The FPV GT-P is the top-of-the-line sedan on offer from Ford’s 2008 vehicle line-up. We took one for a drive to see if they are as good as the hype would lead you to believe.
With an impressive 315kW on tap, the new FG Falcon FPV GT and GT-Ps are the most powerful Ford sedans offered for sale locally. Torque-wise they are rated at just 1Nm more than the latest 317kW Holdens, at 551Nm. This is a welcome upgrade of 31Nm from the previous model GT-P and it’s certainly noticeable when driving.
With maximum power now produced at a high 6500rpm, and max torque at 4750rpm, there is no doubt the vehicles are extremely fast on the road. As with its predecessors, it’s once the GT-P gets moving (at 50kph and above) that you really notice the power; it keeps wanting to deliver you to the nearest police station.
One aspect of the vehicle you either love or hate is just how quiet it is. In my opinion, if you buy a V8 you want it to sound like a V8, and the GT-P really misses out on that low-down burble of the Chev-powered Holdens. Ford now offers an absolute torque-monster 310kW six-cylinder turbo, and if it’s speed you are after, that car is definitely the faster machine, so the noise should be part of the V8’s appeal. That said, with new exhaust laws now in place, drivers of the GT-P can rest assured their vehicles won’t fail the compulsory noise test.
Throttle response around town is sharper than the BA/BF models and the vehicle is effortless to drive, almost hiding the fact it is a powerful sports car. Though many people claim that the extra weight of the V8 (compared to the turbo six) makes it nose-heavy under cornering, the handling is without a doubt a highlight of the entire FG range. The GT-P will eat up the twisty bits and throw you into the next corner before you know it: the more you push it, the more the car seems to come alive.
In manual shifting mode you are able to keep the vehicle closer to its peak torque than in automatic mode, yet it’s still very capable in auto.
With such great suspension, six-pot Wilwood brakes and excellent road holding, it would be very easy for average drivers to become over confident.

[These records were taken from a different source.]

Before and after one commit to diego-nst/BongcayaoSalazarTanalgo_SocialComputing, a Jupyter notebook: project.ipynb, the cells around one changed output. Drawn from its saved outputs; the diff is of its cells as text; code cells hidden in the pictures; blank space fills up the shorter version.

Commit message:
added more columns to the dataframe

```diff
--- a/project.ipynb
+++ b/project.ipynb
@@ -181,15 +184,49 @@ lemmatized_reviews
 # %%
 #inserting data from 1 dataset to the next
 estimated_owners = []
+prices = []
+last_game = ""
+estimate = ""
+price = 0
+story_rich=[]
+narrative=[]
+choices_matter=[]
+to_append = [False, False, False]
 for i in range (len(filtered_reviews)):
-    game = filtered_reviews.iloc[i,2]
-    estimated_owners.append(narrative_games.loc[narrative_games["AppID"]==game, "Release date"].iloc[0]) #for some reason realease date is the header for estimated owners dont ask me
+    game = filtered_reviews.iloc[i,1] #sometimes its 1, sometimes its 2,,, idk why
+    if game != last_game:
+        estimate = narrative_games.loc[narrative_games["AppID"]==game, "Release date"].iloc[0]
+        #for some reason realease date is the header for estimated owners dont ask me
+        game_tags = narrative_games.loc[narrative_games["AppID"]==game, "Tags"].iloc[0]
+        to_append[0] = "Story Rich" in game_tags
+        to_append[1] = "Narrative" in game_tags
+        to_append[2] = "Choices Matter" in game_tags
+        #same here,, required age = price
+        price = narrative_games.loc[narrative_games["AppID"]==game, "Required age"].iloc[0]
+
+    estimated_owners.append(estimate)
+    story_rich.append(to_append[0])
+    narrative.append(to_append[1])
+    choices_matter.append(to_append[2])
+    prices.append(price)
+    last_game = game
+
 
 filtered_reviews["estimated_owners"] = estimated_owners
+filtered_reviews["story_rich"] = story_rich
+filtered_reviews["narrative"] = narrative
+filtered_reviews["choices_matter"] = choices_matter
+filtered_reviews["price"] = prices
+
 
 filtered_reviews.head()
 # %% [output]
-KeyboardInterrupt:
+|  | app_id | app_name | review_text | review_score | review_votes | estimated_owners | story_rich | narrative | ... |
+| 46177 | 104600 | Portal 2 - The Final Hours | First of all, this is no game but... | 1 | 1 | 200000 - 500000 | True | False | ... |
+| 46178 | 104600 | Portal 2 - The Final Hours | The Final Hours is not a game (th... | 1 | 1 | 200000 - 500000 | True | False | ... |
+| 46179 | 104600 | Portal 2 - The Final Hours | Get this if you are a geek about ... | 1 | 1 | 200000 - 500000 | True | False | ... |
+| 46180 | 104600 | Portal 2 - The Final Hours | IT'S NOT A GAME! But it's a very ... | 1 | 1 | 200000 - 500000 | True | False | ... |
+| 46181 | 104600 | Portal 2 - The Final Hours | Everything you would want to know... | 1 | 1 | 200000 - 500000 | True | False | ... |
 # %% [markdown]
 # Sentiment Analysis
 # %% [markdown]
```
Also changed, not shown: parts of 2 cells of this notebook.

Luckily for them, the FG range has just been awarded a five-star safety certificate, the first ever Australian-assembled model to receive one. So if things go wrong, you’re in the best vehicle possible. Thanks to impressive dynamic stability control (DSC) and emergency brake assist, the chances of this are greatly reduced. Even if you switch DSC off, there is a big brother watching over you just in case it senses you are in trouble. More experienced or aggressive drivers tend to love the vehicle’s stability control tuning, which lets the tail end slide for a moment before stopping all the fun.
With 245/35ZR19 Dunlop Sport Maxx tyres all round, traction is fantastic in wet and dry conditions, although the trade-off for this is a small amount of road noise. With the new body structure of the FG, wind noise is reduced significantly; combine this with the quiet engine and exhaust, and you have a very comfortable and capable family tourer.

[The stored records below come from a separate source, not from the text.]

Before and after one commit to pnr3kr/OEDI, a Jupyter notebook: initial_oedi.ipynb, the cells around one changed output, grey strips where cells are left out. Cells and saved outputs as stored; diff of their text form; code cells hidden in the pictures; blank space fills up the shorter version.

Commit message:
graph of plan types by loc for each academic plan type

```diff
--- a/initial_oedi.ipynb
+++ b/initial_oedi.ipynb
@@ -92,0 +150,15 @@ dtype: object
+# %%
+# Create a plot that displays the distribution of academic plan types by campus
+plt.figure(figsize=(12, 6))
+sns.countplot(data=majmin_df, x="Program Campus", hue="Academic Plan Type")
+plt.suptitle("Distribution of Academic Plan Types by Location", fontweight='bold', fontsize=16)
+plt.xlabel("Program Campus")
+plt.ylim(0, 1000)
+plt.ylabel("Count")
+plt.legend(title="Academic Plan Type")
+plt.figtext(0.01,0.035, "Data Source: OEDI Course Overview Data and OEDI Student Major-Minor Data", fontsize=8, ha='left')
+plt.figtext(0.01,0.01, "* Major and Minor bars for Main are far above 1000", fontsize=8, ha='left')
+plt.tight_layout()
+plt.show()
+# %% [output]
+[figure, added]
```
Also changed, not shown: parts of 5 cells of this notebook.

Visually the GT-P stands out from a seemingly endless sea of plain vehicles thanks to its graphics package and aggressive FPV body kit, although the opposing GTS Holden still appears more in your face.

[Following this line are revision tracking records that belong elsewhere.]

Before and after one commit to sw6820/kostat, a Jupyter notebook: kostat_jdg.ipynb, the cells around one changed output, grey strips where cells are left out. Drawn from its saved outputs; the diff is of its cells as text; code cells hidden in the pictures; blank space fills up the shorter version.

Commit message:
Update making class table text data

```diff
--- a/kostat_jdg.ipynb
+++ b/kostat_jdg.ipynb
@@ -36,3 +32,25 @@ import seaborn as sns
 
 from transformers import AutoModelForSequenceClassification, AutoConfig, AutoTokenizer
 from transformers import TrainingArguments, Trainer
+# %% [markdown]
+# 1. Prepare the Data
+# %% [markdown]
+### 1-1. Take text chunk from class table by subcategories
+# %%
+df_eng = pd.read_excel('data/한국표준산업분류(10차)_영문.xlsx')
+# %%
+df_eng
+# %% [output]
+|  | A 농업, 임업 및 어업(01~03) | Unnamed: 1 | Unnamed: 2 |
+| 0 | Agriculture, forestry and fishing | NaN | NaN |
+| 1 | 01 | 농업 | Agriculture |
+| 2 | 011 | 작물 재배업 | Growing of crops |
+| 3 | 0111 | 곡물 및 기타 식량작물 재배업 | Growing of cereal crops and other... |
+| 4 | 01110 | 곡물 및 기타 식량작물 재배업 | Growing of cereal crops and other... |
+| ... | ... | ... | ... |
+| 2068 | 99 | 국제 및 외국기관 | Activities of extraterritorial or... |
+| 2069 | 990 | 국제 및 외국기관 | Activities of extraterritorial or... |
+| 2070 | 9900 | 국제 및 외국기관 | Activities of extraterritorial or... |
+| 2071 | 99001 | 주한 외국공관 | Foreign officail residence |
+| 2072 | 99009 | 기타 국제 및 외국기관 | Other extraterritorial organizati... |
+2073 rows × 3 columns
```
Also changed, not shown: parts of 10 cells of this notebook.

With its dark headlight accents and complete lack of Ford badging, it’s easy to see the GT-P isn’t your average Falcon family sedan. My complaint about the GT-P’s ute equivalent (the Super Pursuit tested in issue 39) was that the rear track was too narrow for the FG’s wide body. I’m glad to say that’s not the case on the sedan, and the wheels do fill up the entire width of the guards. With the FG’s virtual pivot suspension it’s yet to be seen whether larger wheels can be fitted without clearance issues. But if that is the only downside of the fantastic handling setup, it’s a small price to pay.
Fuel consumption from the 5.4-litre Boss motor didn’t seem too bad, especially when considering the level of performance at the disposal of the driver’s right foot. Both the GT and GT-P in automatic guise are listed as having fuel economy figures of 14l/100km, which is a decrease in fuel consumption of 4.8 per cent over the previous model. After driving the GT-P for a week, I think dropping below the stated figures would be easily achievable.Inside, the GT-P is fantastic, the new HMI (‘Human Machine Interface’) is simple and intuitive to use, yet has more features than most other vehicles. The seats are supportive without being overbearing or awkward to enter or exit as many bucket-type seats can be. But with a price tag of $78,990 I would have thought the passenger seat would feature the same electronically adjustable controls as the driver’s side. Perhaps Ford decided electronically adjustable pedals (automatic only) were a more important fitment. As a total package the GT-P is very hard to beat, with great power and great handling yet enough comfort to please the whole family. Mix this with the five-star safety rating and six-pot Brembo brakes, and you have the best performance sedan package this side of a $226,000 M5 BMW.
Story: Todd Wylie Photos: Adam Croy